Finally, to specify how to Transaction Manager manages a new Transaction you can specify an attribute in the @Transactional annotation. The default value is REQUIRED which starts a transaction if none was active. It uses the existing one otherwise.


Managing Transactions Programmatically

The method buyTicketProgrammaticTransaction shows how to use the new io.quarkus.narayana.jta.QuarkusTransaction API to handle transactions programmatically.

Please note, this feature requires Quarkus 2.8.0 or newer.

The io.quarkus.narayana.jta.QuarkusTransaction can use a set of static methods to demarcate the boundaries of transactions:

  • QuarkusTransaction.begin(): demarcates the beginning of a JTA Transaction.
  • QuarkusTransaction.commit(): commits a Transaction
  • QuarkusTransaction.rollback(): marks the Transaction for Rollback

In our method buyTicketProgrammaticTransaction we are using the content of a field name to determine if the Transaction should commit or rollback.

Exposing the Transaction Service

Next, to complete our example, we will add a REST Endpoint which maps the two methods to buy a Ticket and one to fetch the existing Tickets:

public class TicketResource {
	TicketService service;
	public Response buyTicket1(Ticket ticket) {
		return Response.ok(ticket).status(201).build();

	public Response buyTicket2(Ticket ticket) {
		ticket = service.buyTicketProgrammaticTransaction(ticket);
		if (ticket == null) {
			 throw new WebApplicationException("Ticket invalid", 500);	
		 return Response.ok(ticket).status(201).build();

	public List<Ticket> ListTickets() {
		return service.listTickets();

Finally, with the application up and running, you can start testing it:

curl -X POST http://localhost:8080/tickets/buy1 -H 'Content-Type: application/json' -d '{"name":"john","seat":"abc"}'

curl -X POST http://localhost:8080/tickets/buy2 -H 'Content-Type: application/json' -d '{"name":"frank","seat":"def"}'

curl -X POST http://localhost:8080/tickets/buy2 -H 'Content-Type: application/json' -d '{"name":"scam","seat":"def"}'

As you can see from the Console, the last POST will cause the TransactionManager to rollback the Transaction:

quarkus transactions

Handling Transaction Exceptions

You might have noticed that our TicketService Class does not use any try/catch semantic to handle the Transaction outcome (commit/rollback). As a matter of fact, when using the io.quarkus.narayana.jta.QuarkusTransaction API, it is up to you to throw or handle Exceptions in response to Transaction outcomes if your application needs it.

Also, keep in mind that all transactions are bound to the CDI Context. Therefore, all active transactions will be automatically be rolled back when the CDI Context is destroyed. For example with @RequestScoped Beans when the Request is over.

Within the Product documentation, you can check how to use Lambda Scoped Transactions to handle exceptions and transaction semantics using Lambda Expressions and io.quarkus.narayana.jta.QuarkusTransaction API,.
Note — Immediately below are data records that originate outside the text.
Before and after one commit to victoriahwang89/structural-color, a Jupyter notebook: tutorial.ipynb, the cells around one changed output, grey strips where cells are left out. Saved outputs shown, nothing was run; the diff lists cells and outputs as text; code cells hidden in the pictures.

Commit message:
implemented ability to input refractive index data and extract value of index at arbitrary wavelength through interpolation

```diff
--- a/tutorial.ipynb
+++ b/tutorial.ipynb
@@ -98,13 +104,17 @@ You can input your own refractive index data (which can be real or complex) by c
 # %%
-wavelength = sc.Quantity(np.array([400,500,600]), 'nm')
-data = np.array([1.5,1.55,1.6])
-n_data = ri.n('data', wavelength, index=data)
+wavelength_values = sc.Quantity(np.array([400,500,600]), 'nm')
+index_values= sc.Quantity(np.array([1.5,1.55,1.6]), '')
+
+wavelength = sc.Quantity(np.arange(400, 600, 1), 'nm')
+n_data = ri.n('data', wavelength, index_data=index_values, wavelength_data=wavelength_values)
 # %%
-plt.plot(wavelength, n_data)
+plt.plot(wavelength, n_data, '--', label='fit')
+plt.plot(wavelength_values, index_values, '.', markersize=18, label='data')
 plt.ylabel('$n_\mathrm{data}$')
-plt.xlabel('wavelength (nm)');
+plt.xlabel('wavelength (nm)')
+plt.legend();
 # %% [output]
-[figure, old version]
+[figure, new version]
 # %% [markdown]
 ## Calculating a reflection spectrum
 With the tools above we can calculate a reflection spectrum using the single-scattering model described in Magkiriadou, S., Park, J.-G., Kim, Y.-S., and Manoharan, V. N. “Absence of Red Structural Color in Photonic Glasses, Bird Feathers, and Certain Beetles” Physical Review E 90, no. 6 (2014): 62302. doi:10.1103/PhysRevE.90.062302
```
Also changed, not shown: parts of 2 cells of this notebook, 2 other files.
Finally, If you prefer the legacy approach, you can still inject the UserTransaction object in your Quarkus applications:

@Inject UserTransaction transaction;
public Ticket buyTicketLegacyTransaction(Ticket ticket) throws Exception {
    try {
    catch(Exception e) {
        // do something on Tx failure
	return ticket; 

As you can see, when using the legacy UserTransaction object you have to handle or throw any Exception thrown by the UserTransaction API.

Source code

The source code for the example application is available here: